This would minimize the damage done by budget cuts concentrated in limited areas, such as the Defense Department. But it serves Obama's interest to maximize the damage and the public alarm, which he can direct against Republicans.
President Obama has said that he would veto legislation to let him choose what to cut. That should tell us everything we need to know about the utter cynicism of this glib man.
The sequester creates more visible damage and more public alarm than if the President were given the authority to trim a little here and a little there in the vast trillions of dollars spent by the government, in order to make a relatively small "cut" that still leaves total federal spending higher than last year.
Only in Washington is a reduction in the rate of growth of spending called a "cut." Moreover, costly boondoggles not covered by the sequester can continue and grow.
Obviously Obama wants public alarm, which he can use to help defeat the Republicans in the 2014 elections, so that Democrats can take back control of the House of Representatives.
When Obama was offered the authority to make the spending cuts wherever he chooses, anywhere in the government's multi-trillion dollar budget, it was the only power that this power-grabbing President has rejected.
Why? Because with this new power would go responsibility for the consequences of his choices. And responsibility for consequences is precisely what both the Obama administration and the Senate Democrats have been avoiding for years, by refusing to pass a federal budget, as required by the Constitution of the United States.
Democrats prefer to get the political benefits from handing out goodies, while Republicans can be blamed for not subsequently raising enough taxes to pay for the Democrats' spending spree.
If Obama succeeds in maneuvering the Republicans into positions that cause them to lose control of the House of Representatives in the 2014 elections, then as a President who never has to face the voters again, he would be in an ideal position to create a big spending liberals' heaven.
But it will be far from heaven for the economy, with Obama-appointed bureaucrats burying businesses in red tape and job-killing costs, while expanding the size and arbitrary powers of government.

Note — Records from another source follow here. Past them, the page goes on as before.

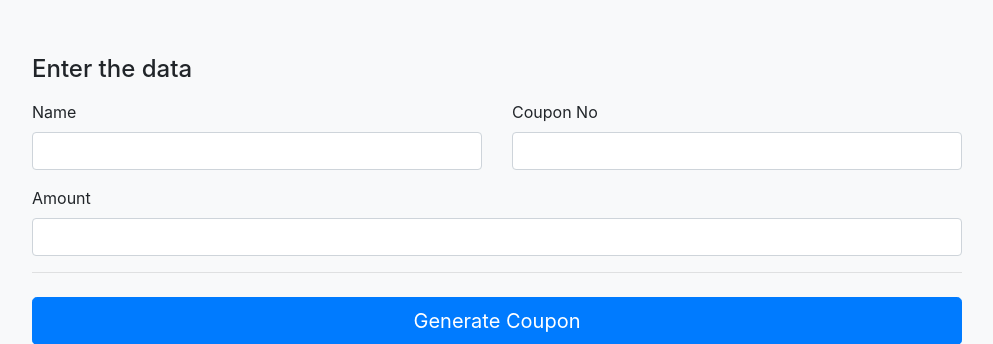
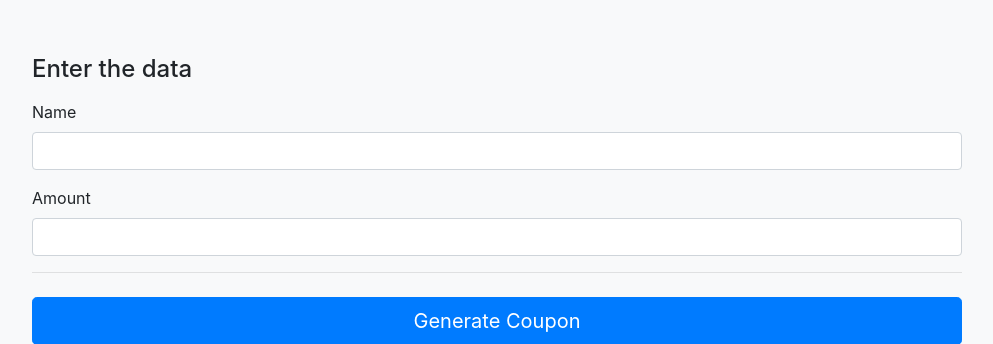
Before and after one commit to thetronjohnson/takshak-coupon, a Django app: page /dashboard/ in a window 1280 px wide. Shown: the part 308-652 px from the top of the page, without its empty margins (143-1136 px from the left). Run offline with Django 3.2, Linux system fonts and the light colour scheme; the visitor is signed in with stand-in values (Sample User, id 1); parts of the project's set-up code (start-up, migrations or seed data) failed here and were passed over; some libraries are stand-ins or nearby versions.

Commit message:
auto coupon

```diff
--- a/coupons/models.py
+++ b/coupons/models.py
@@ -4,7 +4,7 @@ from django.db import models
 class Data(models.Model):
 	created_by = models.CharField(max_length=90)
 	generated_for = models.CharField(max_length=100)
-	coupon_no = models.CharField(max_length=100)
+	coupon_no = models.AutoField()
 	amount = models.CharField(max_length=100)
 
 	def __repr__(self):
--- a/coupons/views.py
+++ b/coupons/views.py
@@ -2,7 +2,7 @@ from django.shortcuts import render, HttpResponse, redirect
 from django.contrib.auth import login, authenticate, logout
 from django.contrib.auth.decorators import login_required
 from django.conf import settings
-from .models import Data
+from .models import Data, Counter
 import qrcode
 from PIL import Image,ImageFont,ImageDraw
 
@@ -25,7 +25,7 @@ def generate_coupon(name,no,amount):
 	draw.text((1843,780), amount + "/-",font=font2,fill =(0, 0, 0))
 
 
-	qr_code = qrcode.make(f"Thank You for contributing Rs.{amount} for Takshak")
+	qr_code = qrcode.make(f"Thank You {name}, for contributing Rs.{amount} for Takshak")
 
 	source.paste(qr_code,(900,650))
 	source.save(path)
@@ -37,17 +37,18 @@ def generate_coupon(name,no,amount):
 def dashboard(request):
 	if request.method == 'POST':
 		name = request.POST['name']
-		number = request.POST['number']
 		amount = request.POST['amount']
-		path, name = generate_coupon(name, number, amount)
+
 
 		data = Data()
 		data.created_by = request.user.username
 		data.generated_for = name
-		data.coupon_no = number
 		data.amount = amount
 		data.save()
 
+		number = "TF00" + str(data.coupon_no)
+
+		path, name = generate_coupon(name, number, amount)
 		return render(request, 'dashboard.html',{'path':path, 'name':name})
 
 	return render(request, 'dashboard.html')
--- a/templates/dashboard.html
+++ b/templates/dashboard.html
@@ -50,18 +50,11 @@
           <form class="needs-validation" novalidate method="POST">
           	{% csrf_token %}
             <div class="row">
-              <div class="col-md-6 mb-3">
+              <div class="col-md-12 mb-3">
                 <label for="firstName">Name</label>
                 <input type="text" class="form-control" id="firstName" placeholder="" value="" required name="name">
                 <div class="invalid-feedback">
                   Valid name is required.
-                </div>
-              </div>
-              <div class="col-md-6 mb-3">
-                <label for="lastName">Coupon No</label>
-                <input type="text" class="form-control" id="lastName" placeholder="" value="" required name="number">
-                <div class="invalid-feedback">
-                  Valid coupon number is required.
                 </div>
               </div>
             </div>
```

We could become the world's largest banana republic.
Thomas Sowell is a senior fellow at the Hoover Institution at Stanford University. His website is www.tsowell.com.
READER COMMENTS: 0
- Charles Arlinghaus: Does Concord have a big spending problem? - 1
- Another View - Kevin Smith: Londonderry is showing how to make NH business-friendly - 0
- Thomas Sowell: A primer on race and do-gooders - 0
- Ramesh Ponnuru: There is no basis for liberal Hobby Lobby outrage - 0
- Kathy Sullivan: NH energy projects should produce wins for everyone - 15
- Another View - Kevin Baine: No, the Hobby Lobby ruling won't deny anyone contraception - 6
- Jonah Goldberg: Liberals dislike America - 2
- Another View -- David Ignatius: Iran overplays its hand - 0
- John Stossel: There's capitalism, and then there's crony capitalism - 1
READER COMMENTS: 0
- Speeding stop leads to drug and alcohol charges in Hollis - 0
- Allen Lessels on Motor Sports: Youngsters eye NHMS - 0
- Mark Hayward's City Matters: Manchester's bike culture shifts into high gear - 0
- Ignoring Lyme: What are state, towns doing? - 1
- Dave D'Onofrio's Sox Beat: Red Sox makeover underway - 1
- Tom Herzig's Trackside: MacDonald has NHMS track experience - 0
- Drew Cline: Scott Brown plans to win over NH one handshake at a time - 7
- Anthony M. Kay - 0
- Walsh paces Sweeney Post past Laconia - 0
132-mph street racers blow by trooper in Nashua, one of two arrested; motorcyclist arrested on I-93 doing 107 mph
Police say Manchester woman arrested for punching ex-boyfriend during custody exchange in Walmart parking lot
Mount Washington College to close 2 campuses
Bikers say under-30 generation isn't interested, and can't afford many of the top motorcycles
Ban fireworks? Get serious
GOP criticizes Shaheen over gas tax
Sentence fragment: Coco's cuckoo release
Ayotte calls again for FCC reform